▶ Problem requirements
The expected answer is every line from the material below that has the word "sheet".

BEGIN Dataset entries

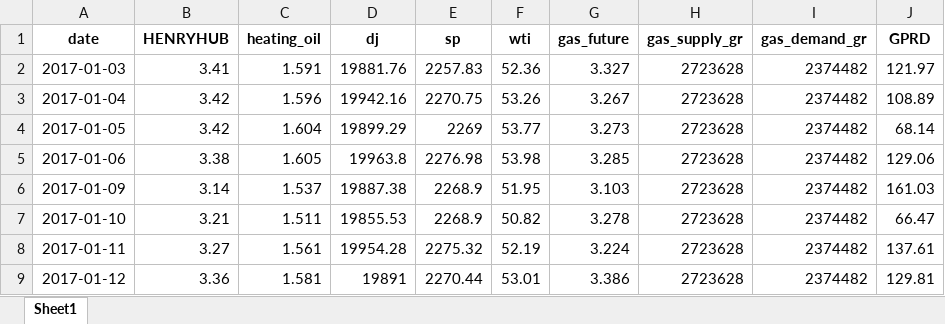
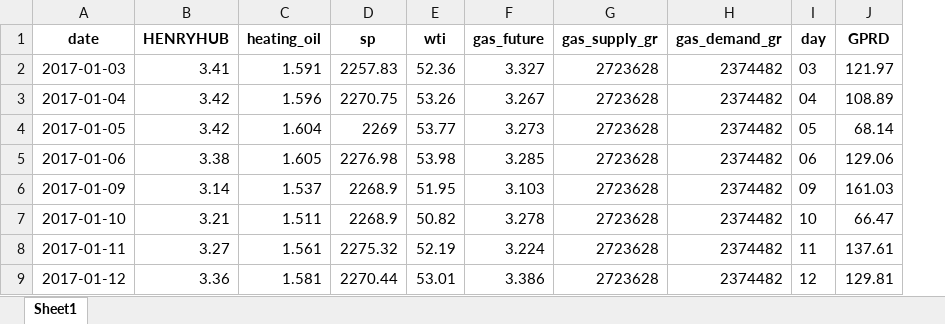
Before and after one commit to GiovanniBillo/BachelorThesis, an Excel workbook: data/complete_dataframe_gas.xlsx, sheet Sheet1, drawn as a sheet; only a part is shown; values as stored, in another font and other column widths than the file's, no borders; removed rows and columns are numbered as before the commit, all else as after; the diff names each change by its address in the sheet, - before the commit and + after, or states it on an @@ line.

```diff
--- a/data/complete_dataframe_gas.xlsx (sheet Sheet1)
+++ b/data/complete_dataframe_gas.xlsx (sheet Sheet1)
-column D (dj), rows 2-9: 19881.76 | 19942.16 | 19899.29 | 19963.8 | 19887.38 | 19855.53 | 19954.28 | 19891
+column I (day), rows 2-9: 03 | 04 | 05 | 06 | 09 | 10 | 11 | 12
```
Also changed, not shown: data/complete_dataframe_oil.xlsx, 19 other files.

END Dataset entries

▶ Result of this exercise
Before and after one commit to GiovanniBillo/BachelorThesis, an Excel workbook: data/complete_dataframe_gas.xlsx, sheet Sheet1, drawn as a sheet; only a part is shown; values as stored, in another font and other column widths than the file's, no borders; removed rows and columns are numbered as before the commit, all else as after; the diff names each change by its address in the sheet, - before the commit and + after, or states it on an @@ line.
--- a/data/complete_dataframe_gas.xlsx (sheet Sheet1)
+++ b/data/complete_dataframe_gas.xlsx (sheet Sheet1)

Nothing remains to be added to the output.